# [WHAT IS NEEDED]
Give back all of the data exactly as written.
[PROVIDED DATA Boundary: Start]
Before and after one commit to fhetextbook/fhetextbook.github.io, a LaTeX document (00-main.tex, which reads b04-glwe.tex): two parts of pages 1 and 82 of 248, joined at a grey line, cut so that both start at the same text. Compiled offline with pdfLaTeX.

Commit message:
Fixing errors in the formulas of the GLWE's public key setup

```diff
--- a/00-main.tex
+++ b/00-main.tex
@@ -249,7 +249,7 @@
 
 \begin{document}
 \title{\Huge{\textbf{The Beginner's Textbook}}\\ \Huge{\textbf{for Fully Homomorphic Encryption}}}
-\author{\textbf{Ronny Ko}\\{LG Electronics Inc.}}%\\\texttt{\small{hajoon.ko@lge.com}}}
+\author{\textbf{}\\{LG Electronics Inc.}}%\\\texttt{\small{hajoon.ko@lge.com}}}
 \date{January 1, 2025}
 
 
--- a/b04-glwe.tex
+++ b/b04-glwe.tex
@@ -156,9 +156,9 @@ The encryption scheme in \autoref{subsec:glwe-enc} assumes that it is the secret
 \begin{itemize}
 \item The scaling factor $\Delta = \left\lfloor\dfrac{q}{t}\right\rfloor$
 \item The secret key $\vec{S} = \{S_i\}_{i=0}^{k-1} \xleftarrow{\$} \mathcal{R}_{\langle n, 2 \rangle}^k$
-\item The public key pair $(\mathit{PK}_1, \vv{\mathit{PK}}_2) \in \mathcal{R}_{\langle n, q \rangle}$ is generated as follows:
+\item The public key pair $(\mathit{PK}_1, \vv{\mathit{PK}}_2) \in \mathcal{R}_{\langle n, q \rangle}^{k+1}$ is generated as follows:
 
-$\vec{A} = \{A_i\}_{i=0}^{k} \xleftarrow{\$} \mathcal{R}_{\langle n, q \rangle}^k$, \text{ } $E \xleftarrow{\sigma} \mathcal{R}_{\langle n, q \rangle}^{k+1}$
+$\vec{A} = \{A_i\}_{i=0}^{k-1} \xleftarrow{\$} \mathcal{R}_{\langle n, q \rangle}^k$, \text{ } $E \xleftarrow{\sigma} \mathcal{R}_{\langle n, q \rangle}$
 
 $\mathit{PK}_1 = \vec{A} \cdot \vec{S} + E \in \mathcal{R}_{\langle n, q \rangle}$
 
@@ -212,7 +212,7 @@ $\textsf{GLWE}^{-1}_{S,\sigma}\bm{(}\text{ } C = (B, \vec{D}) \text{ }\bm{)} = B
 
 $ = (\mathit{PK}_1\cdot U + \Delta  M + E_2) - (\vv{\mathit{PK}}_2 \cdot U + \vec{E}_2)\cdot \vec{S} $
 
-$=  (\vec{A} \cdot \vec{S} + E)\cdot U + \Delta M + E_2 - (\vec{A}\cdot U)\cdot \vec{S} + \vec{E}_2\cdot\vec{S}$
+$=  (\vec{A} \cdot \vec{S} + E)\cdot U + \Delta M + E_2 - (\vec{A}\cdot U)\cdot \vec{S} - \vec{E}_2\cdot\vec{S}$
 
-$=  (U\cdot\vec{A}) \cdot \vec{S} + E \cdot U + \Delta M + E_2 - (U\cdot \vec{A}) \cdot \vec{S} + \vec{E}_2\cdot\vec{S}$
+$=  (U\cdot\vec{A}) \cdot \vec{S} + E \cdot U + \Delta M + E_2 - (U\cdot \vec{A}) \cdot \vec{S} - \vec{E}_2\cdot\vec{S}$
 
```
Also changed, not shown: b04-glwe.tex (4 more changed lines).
[PROVIDED DATA Boundary: End]
# [RESPONSE TO THE EXERCISE]
Before and after one commit to fhetextbook/fhetextbook.github.io, a LaTeX document (00-main.tex, which reads b04-glwe.tex): two parts of pages 1 and 82 of 248, joined at a grey line, cut so that both start at the same text. Compiled offline with pdfLaTeX.

Commit message:
Fixing errors in the formulas of the GLWE's public key setup

```diff
--- a/00-main.tex
+++ b/00-main.tex
@@ -249,7 +249,7 @@
 
 \begin{document}
 \title{\Huge{\textbf{The Beginner's Textbook}}\\ \Huge{\textbf{for Fully Homomorphic Encryption}}}
-\author{\textbf{Ronny Ko}\\{LG Electronics Inc.}}%\\\texttt{\small{hajoon.ko@lge.com}}}
+\author{\textbf{}\\{LG Electronics Inc.}}%\\\texttt{\small{hajoon.ko@lge.com}}}
 \date{January 1, 2025}
 
 
--- a/b04-glwe.tex
+++ b/b04-glwe.tex
@@ -156,9 +156,9 @@ The encryption scheme in \autoref{subsec:glwe-enc} assumes that it is the secret
 \begin{itemize}
 \item The scaling factor $\Delta = \left\lfloor\dfrac{q}{t}\right\rfloor$
 \item The secret key $\vec{S} = \{S_i\}_{i=0}^{k-1} \xleftarrow{\$} \mathcal{R}_{\langle n, 2 \rangle}^k$
-\item The public key pair $(\mathit{PK}_1, \vv{\mathit{PK}}_2) \in \mathcal{R}_{\langle n, q \rangle}$ is generated as follows:
+\item The public key pair $(\mathit{PK}_1, \vv{\mathit{PK}}_2) \in \mathcal{R}_{\langle n, q \rangle}^{k+1}$ is generated as follows:
 
-$\vec{A} = \{A_i\}_{i=0}^{k} \xleftarrow{\$} \mathcal{R}_{\langle n, q \rangle}^k$, \text{ } $E \xleftarrow{\sigma} \mathcal{R}_{\langle n, q \rangle}^{k+1}$
+$\vec{A} = \{A_i\}_{i=0}^{k-1} \xleftarrow{\$} \mathcal{R}_{\langle n, q \rangle}^k$, \text{ } $E \xleftarrow{\sigma} \mathcal{R}_{\langle n, q \rangle}$
 
 $\mathit{PK}_1 = \vec{A} \cdot \vec{S} + E \in \mathcal{R}_{\langle n, q \rangle}$
 
@@ -212,7 +212,7 @@ $\textsf{GLWE}^{-1}_{S,\sigma}\bm{(}\text{ } C = (B, \vec{D}) \text{ }\bm{)} = B
 
 $ = (\mathit{PK}_1\cdot U + \Delta  M + E_2) - (\vv{\mathit{PK}}_2 \cdot U + \vec{E}_2)\cdot \vec{S} $
 
-$=  (\vec{A} \cdot \vec{S} + E)\cdot U + \Delta M + E_2 - (\vec{A}\cdot U)\cdot \vec{S} + \vec{E}_2\cdot\vec{S}$
+$=  (\vec{A} \cdot \vec{S} + E)\cdot U + \Delta M + E_2 - (\vec{A}\cdot U)\cdot \vec{S} - \vec{E}_2\cdot\vec{S}$
 
-$=  (U\cdot\vec{A}) \cdot \vec{S} + E \cdot U + \Delta M + E_2 - (U\cdot \vec{A}) \cdot \vec{S} + \vec{E}_2\cdot\vec{S}$
+$=  (U\cdot\vec{A}) \cdot \vec{S} + E \cdot U + \Delta M + E_2 - (U\cdot \vec{A}) \cdot \vec{S} - \vec{E}_2\cdot\vec{S}$
 
```
Also changed, not shown: b04-glwe.tex (4 more changed lines).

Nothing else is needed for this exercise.